Tally every line of the records below that includes "data", and reply with the total alone.
....................
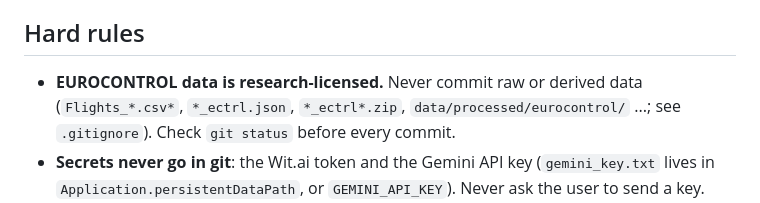
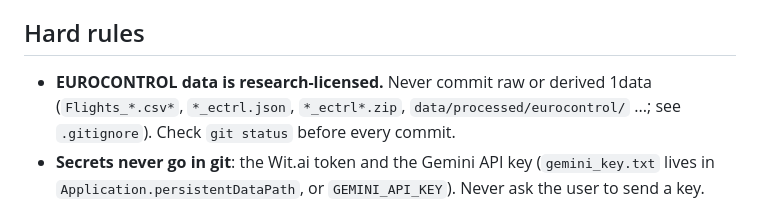
Before and after one commit to AlperErd0gan/FlightlyGraph-VR, a Markdown page: CLAUDE.md, the part around the change. GitHub-like rendering.

```diff
--- a/CLAUDE.md
+++ b/CLAUDE.md
@@ -6,7 +6,7 @@ project: there is no ProjectSettings/ and no scene here.
 
 ## Hard rules
 
-- **EUROCONTROL data is research-licensed.** Never commit raw or derived data
+- **EUROCONTROL data is research-licensed.** Never commit raw or derived 1data
   (`Flights_*.csv*`, `*_ectrl.json`, `*_ectrl*.zip`, `data/processed/eurocontrol/` ...;
   see `.gitignore`). Check `git status` before every commit.
 - **Secrets never go in git**: the Wit.ai token and the Gemini API key (`gemini_key.txt`
```
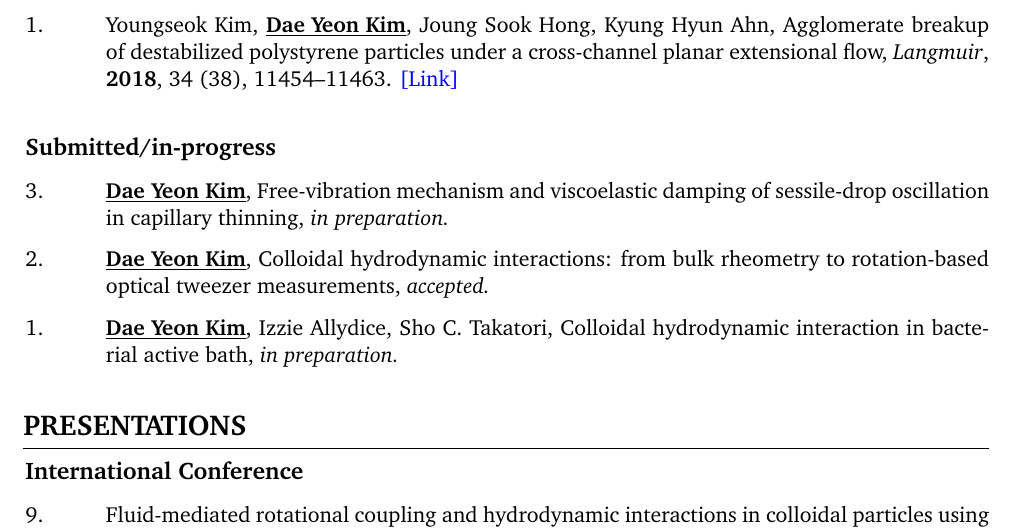
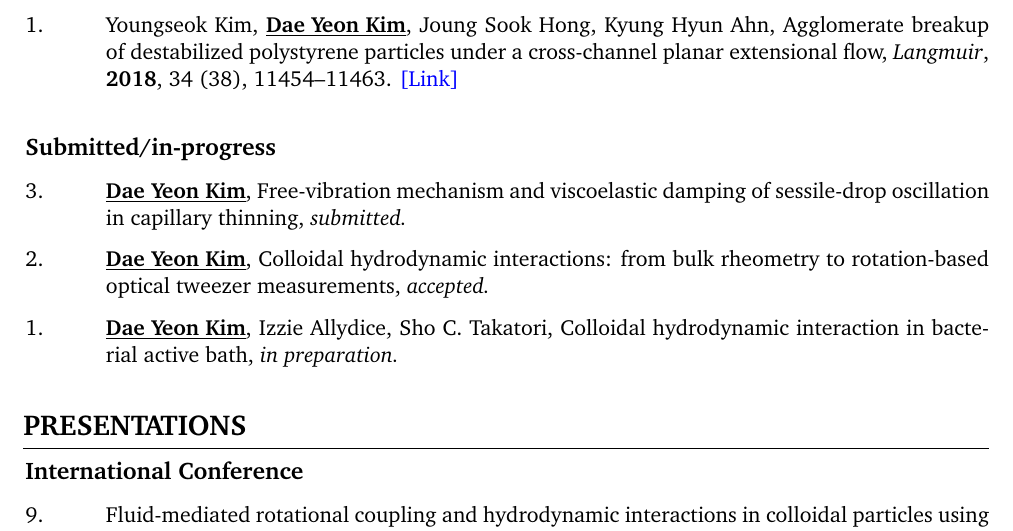
Before and after one commit to eodus727/dae-yeon-kim-cv, a LaTeX CV (CV_DYK.tex): part of page 3 of 5, cut so that both start at the same text. Compiled offline with pdfLaTeX.

Commit message:
Update sessile-drop paper status to submitted
Co-Authored-By: Claude Opus 5.5 <noreply@anthropic.com>

```diff
--- a/CV_DYK.tex
+++ b/CV_DYK.tex
@@ -538,7 +538,7 @@
 
 
     \begin{pubitem}{3.}{\textbf{\underline{Dae Yeon Kim}},
-    Free-vibration mechanism and viscoelastic damping of sessile-drop oscillation in capillary thinning, \textit{in preparation.}}
+    Free-vibration mechanism and viscoelastic damping of sessile-drop oscillation in capillary thinning, \textit{submitted.}}
     \end{pubitem}
 
     \vspace{0.3em}
```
....................
RESPONSE TO THIS EXERCISE
3